Version difference data -
# # #
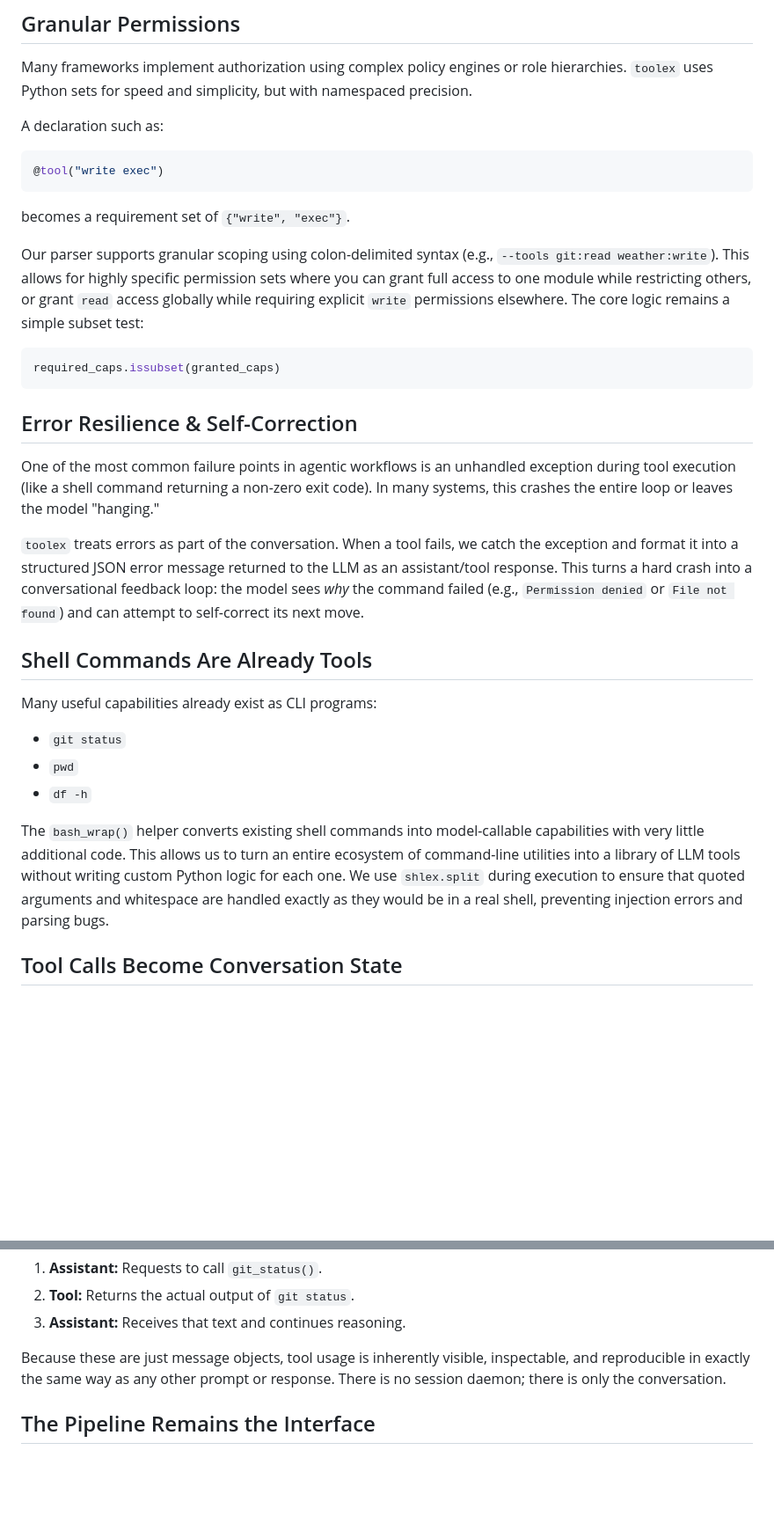
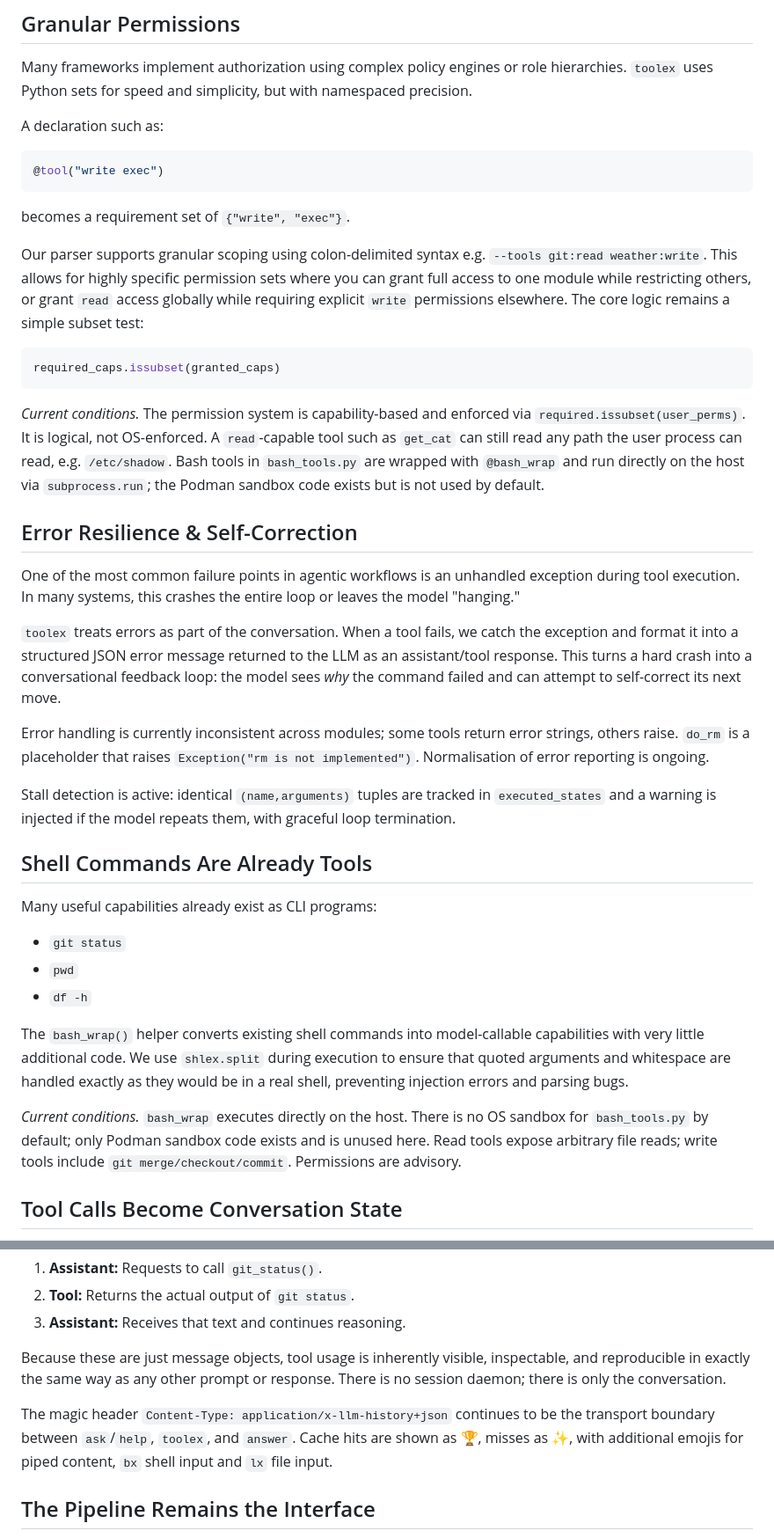
Before and after one commit to leighklotz/toolex, a Markdown page: doc/blog-post-3.md, 2 parts joined by grey strips. Shown at 88% size. GitHub-like rendering; blank space fills up the shorter version.

````diff
--- a/doc/blog-post-3.md
+++ b/doc/blog-post-3.md
@@ -63,22 +70,30 @@ def get_weather(location: str, unit: Annotated[str, "must be 'celsius' or 'fahre
 Many frameworks implement authorization using complex policy engines or role hierarchies. `toolex` uses Python sets for speed and simplicity, but with namespaced precision.
 
 A declaration such as:
+
 ```python
 @tool("write exec")
 ```
+
 becomes a requirement set of `{"write", "exec"}`.
 
-Our parser supports granular scoping using colon-delimited syntax (e.g., `--tools git:read weather:write`). This allows for highly specific permission sets where you can grant full access to one module while restricting others, or grant `read` access globally while requiring explicit `write` permissions elsewhere. The core logic remains a simple subset test:
+Our parser supports granular scoping using colon-delimited syntax e.g. `--tools git:read weather:write`. This allows for highly specific permission sets where you can grant full access to one module while restricting others, or grant `read` access globally while requiring explicit `write` permissions elsewhere. The core logic remains a simple subset test:
 
 ```python
 required_caps.issubset(granted_caps)
 ```
 
+*Current conditions.* The permission system is capability-based and enforced via `required.issubset(user_perms)`. It is logical, not OS-enforced. A `read`-capable tool such as `get_cat` can still read any path the user process can read, e.g. `/etc/shadow`. Bash tools in `bash_tools.py` are wrapped with `@bash_wrap` and run directly on the host via `subprocess.run`; the Podman sandbox code exists but is not used by default.
+
 ## Error Resilience & Self-Correction
 
-One of the most common failure points in agentic workflows is an unhandled exception during tool execution (like a shell command returning a non-zero exit code). In many systems, this crashes the entire loop or leaves the model "hanging."
+One of the most common failure points in agentic workflows is an unhandled exception during tool execution. In many systems, this crashes the entire loop or leaves the model "hanging."
 
-`toolex` treats errors as part of the conversation. When a tool fails, we catch the exception and format it into a structured JSON error message returned to the LLM as an assistant/tool response. This turns a hard crash into a conversational feedback loop: the model sees *why* the command failed (e.g., `Permission denied` or `File not found`) and can attempt to self-correct its next move.
+`toolex` treats errors as part of the conversation. When a tool fails, we catch the exception and format it into a structured JSON error message returned to the LLM as an assistant/tool response. This turns a hard crash into a conversational feedback loop: the model sees *why* the command failed and can attempt to self-correct its next move.
+
+Error handling is currently inconsistent across modules; some tools return error strings, others raise. `do_rm` is a placeholder that raises `Exception("rm is not implemented")`. Normalisation of error reporting is ongoing.
+
+Stall detection is active: identical `(name,arguments)` tuples are tracked in `executed_states` and a warning is injected if the model repeats them, with graceful loop termination.
 
 ## Shell Commands Are Already Tools
 
@@ -87,7 +102,9 @@ Many useful capabilities already exist as CLI programs:
 * `pwd`
 * `df -h`
 
-The `bash_wrap()` helper converts existing shell commands into model-callable capabilities with very little additional code. This allows us to turn an entire ecosystem of command-line utilities into a library of LLM tools without writing custom Python logic for each one. We use `shlex.split` during execution to ensure that quoted arguments and whitespace are handled exactly as they would be in a real shell, preventing injection errors and parsing bugs.
+The `bash_wrap()` helper converts existing shell commands into model-callable capabilities with very little additional code. We use `shlex.split` during execution to ensure that quoted arguments and whitespace are handled exactly as they would be in a real shell, preventing injection errors and parsing bugs.
+
+*Current conditions.* `bash_wrap` executes directly on the host. There is no OS sandbox for `bash_tools.py` by default; only Podman sandbox code exists and is unused here. Read tools expose arbitrary file reads; write tools include `git merge/checkout/commit`. Permissions are advisory.
 
 ## Tool Calls Become Conversation State
 
@@ -99,6 +116,8 @@ One of the easiest mistakes when building agent systems is introducing hidden st
 3. **Assistant:** Receives that text and continues reasoning.
 
 Because these are just message objects, tool usage is inherently visible, inspectable, and reproducible in exactly the same way as any other prompt or response. There is no session daemon; there is only the conversation.
+
+The magic header `Content-Type: application/x-llm-history+json` continues to be the transport boundary between `ask`/`help`, `toolex`, and `answer`. Cache hits are shown as 🏆, misses as ✨, with additional emojis for piped content, `bx` shell input and `lx` file input.
 
 ## The Pipeline Remains the Interface
 
````
Also changed, not shown: other parts of doc/blog-post-3.md (+18 -11 lines), doc/blog-post-2.md (+24 -9 lines).
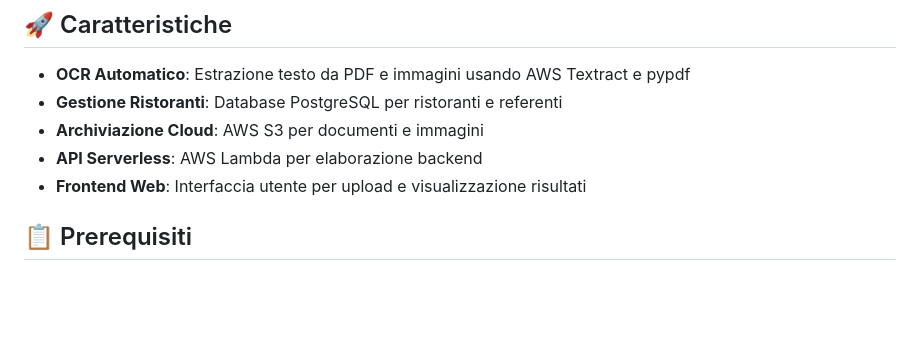
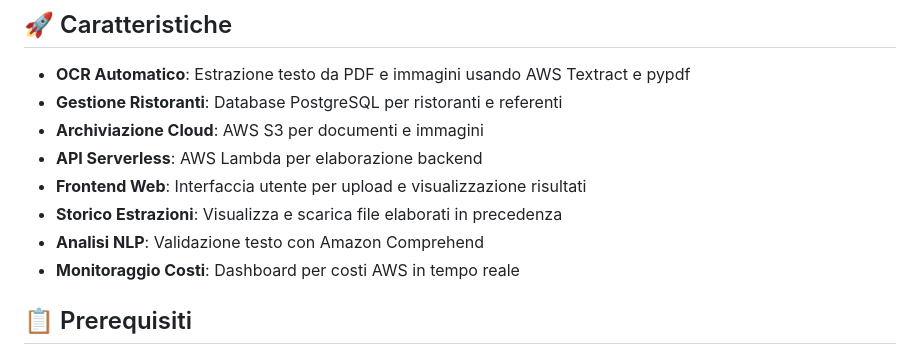
Before and after one commit to GioLauria/hey, a Markdown page: README.md, the part around the change. Drawn GitHub-style; blank space fills up the shorter version.

Commit message:
Update README.md with latest features: extraction history, NLP validation, cost monitoring

```diff
--- a/README.md
+++ b/README.md
@@ -9,6 +9,9 @@ Un sistema completo per la gestione di ristoranti con funzionalità OCR per l'es
 - **Archiviazione Cloud**: AWS S3 per documenti e immagini
 - **API Serverless**: AWS Lambda per elaborazione backend
 - **Frontend Web**: Interfaccia utente per upload e visualizzazione risultati
+- **Storico Estrazioni**: Visualizza e scarica file elaborati in precedenza
+- **Analisi NLP**: Validazione testo con Amazon Comprehend
+- **Monitoraggio Costi**: Dashboard per costi AWS in tempo reale
 
 ## 📋 Prerequisiti
 
```
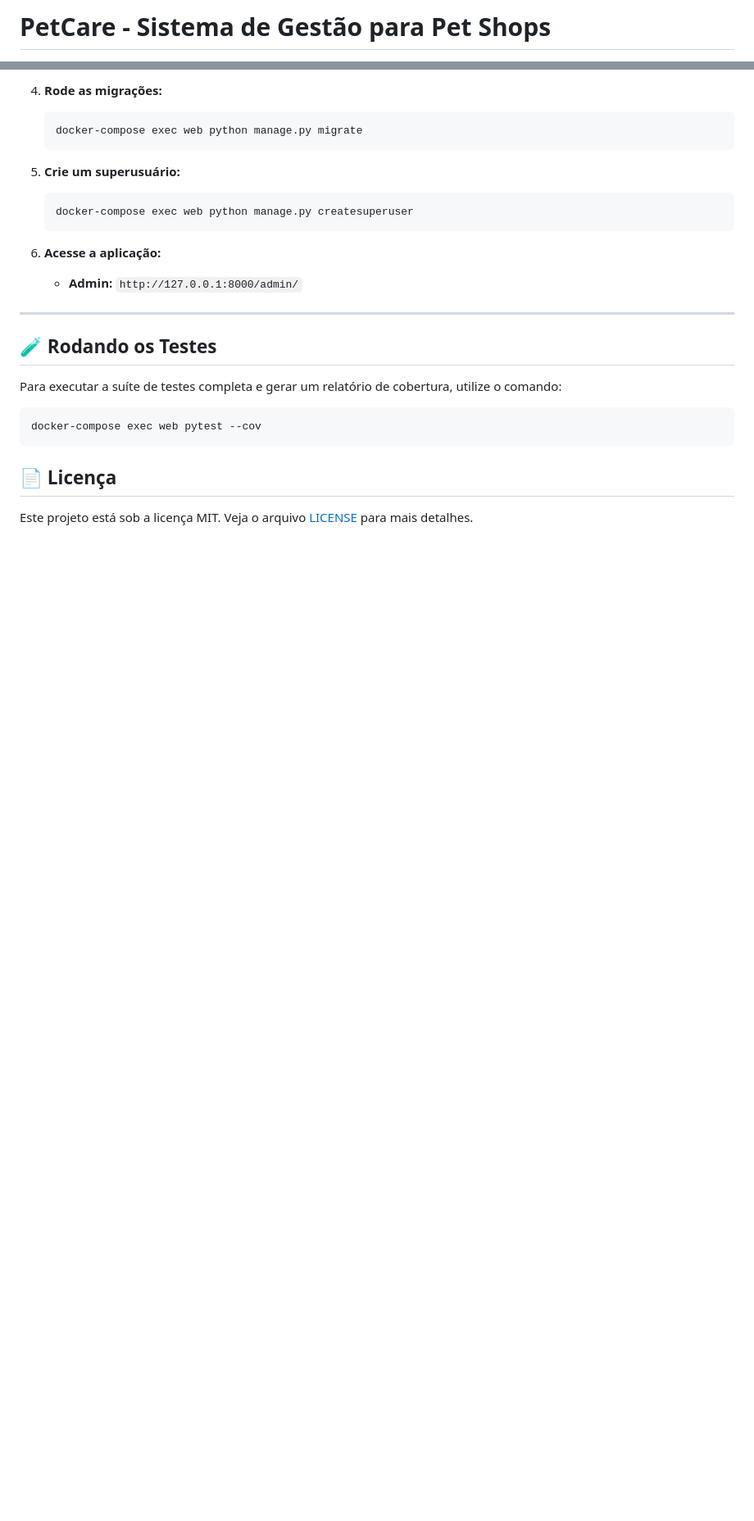
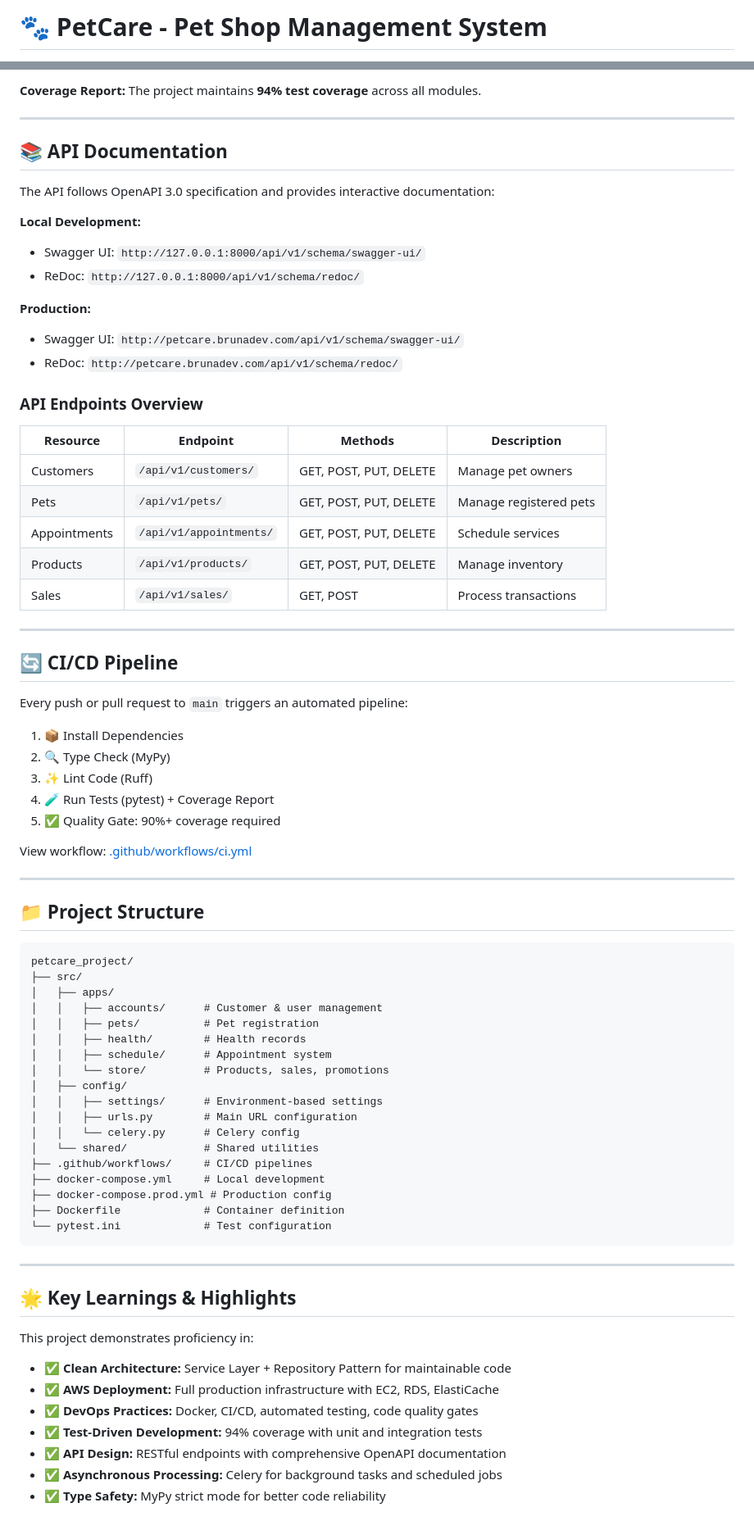
Before and after one commit to CFBruna/petcare_project, a Markdown page: README.md, 2 parts joined by grey strips. Shown: that part at 82% size. Rendered like a GitHub page; blank space fills up the shorter version.

````diff
--- a/README.md
+++ b/README.md
@@ -1,3 +1,3 @@
-# PetCare - Sistema de Gestão para Pet Shops
+# 🐾 PetCare - Pet Shop Management System
 
 [![Django CI](https://github.com/CFBruna/petcare_project/actions/workflows/ci.yml/badge.svg)](https://github.com/CFBruna/petcare_project/actions/workflows/ci.yml)
@@ -114,27 +176,78 @@ Estas instruções são para rodar o projeto em um ambiente de desenvolvimento n
 
-4.  **Rode as migrações:**
-    ```bash
-    docker-compose exec web python manage.py migrate
-    ```
-
-5.  **Crie um superusuário:**
-    ```bash
-    docker-compose exec web python manage.py createsuperuser
-    ```
-
-6.  **Acesse a aplicação:**
-    * **Admin:** `http://127.0.0.1:8000/admin/`
+**Coverage Report:** The project maintains **94% test coverage** across all modules.
 
 ---
 
-## 🧪 Rodando os Testes
+## 📚 API Documentation
 
-Para executar a suíte de testes completa e gerar um relatório de cobertura, utilize o comando:
+The API follows OpenAPI 3.0 specification and provides interactive documentation:
 
-```bash
-docker-compose exec web pytest --cov
-```
+**Local Development:**
+- Swagger UI: `http://127.0.0.1:8000/api/v1/schema/swagger-ui/`
+- ReDoc: `http://127.0.0.1:8000/api/v1/schema/redoc/`
 
-## 📄 Licença
+**Production:**
+- Swagger UI: `http://petcare.brunadev.com/api/v1/schema/swagger-ui/`
+- ReDoc: `http://petcare.brunadev.com/api/v1/schema/redoc/`
 
-Este projeto está sob a licença MIT. Veja o arquivo [LICENSE](LICENSE) para mais detalhes.
+### API Endpoints Overview
+
+| Resource | Endpoint | Methods | Description |
+|----------|----------|---------|-------------|
+| Customers | `/api/v1/customers/` | GET, POST, PUT, DELETE | Manage pet owners |
+| Pets | `/api/v1/pets/` | GET, POST, PUT, DELETE | Manage registered pets |
+| Appointments | `/api/v1/appointments/` | GET, POST, PUT, DELETE | Schedule services |
+| Products | `/api/v1/products/` | GET, POST, PUT, DELETE | Manage inventory |
+| Sales | `/api/v1/sales/` | GET, POST | Process transactions |
+
+---
+
+## 🔄 CI/CD Pipeline
+
+Every push or pull request to `main` triggers an automated pipeline:
+
+1. 📦 Install Dependencies
+2. 🔍 Type Check (MyPy)
+3. ✨ Lint Code (Ruff)
+4. 🧪 Run Tests (pytest) + Coverage Report
+5. ✅ Quality Gate: 90%+ coverage required
+
+View workflow: [.github/workflows/ci.yml](.github/workflows/ci.yml)
+
+---
+
+## 📁 Project Structure
+
+    petcare_project/
+    ├── src/
+    │   ├── apps/
+    │   │   ├── accounts/      # Customer & user management
+    │   │   ├── pets/          # Pet registration
+    │   │   ├── health/        # Health records
+    │   │   ├── schedule/      # Appointment system
+    │   │   └── store/         # Products, sales, promotions
+    │   ├── config/
+    │   │   ├── settings/      # Environment-based settings
+    │   │   ├── urls.py        # Main URL configuration
+    │   │   └── celery.py      # Celery config
+    │   └── shared/            # Shared utilities
+    ├── .github/workflows/     # CI/CD pipelines
+    ├── docker-compose.yml     # Local development
+    ├── docker-compose.prod.yml # Production config
+    ├── Dockerfile             # Container definition
+    └── pytest.ini             # Test configuration
+
+---
+
+## 🌟 Key Learnings & Highlights
+
+This project demonstrates proficiency in:
+
+- ✅ **Clean Architecture:** Service Layer + Repository Pattern for maintainable code
+- ✅ **AWS Deployment:** Full production infrastructure with EC2, RDS, ElastiCache
+- ✅ **DevOps Practices:** Docker, CI/CD, automated testing, code quality gates
+- ✅ **Test-Driven Development:** 94% coverage with unit and integration tests
+- ✅ **API Design:** RESTful endpoints with comprehensive OpenAPI documentation
+- ✅ **Asynchronous Processing:** Celery for background tasks and scheduled jobs
+- ✅ **Type Safety:** MyPy strict mode for better code reliability
+
````
Also changed, not shown: other parts of README.md (+150 -64 lines).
# # #
WHAT TO DO -
Please copy every line in the entries where "ReDoc" appears.

RESPONSE AREA -
+- ReDoc: `http://127.0.0.1:8000/api/v1/schema/redoc/`
+- ReDoc: `http://petcare.brunadev.com/api/v1/schema/redoc/`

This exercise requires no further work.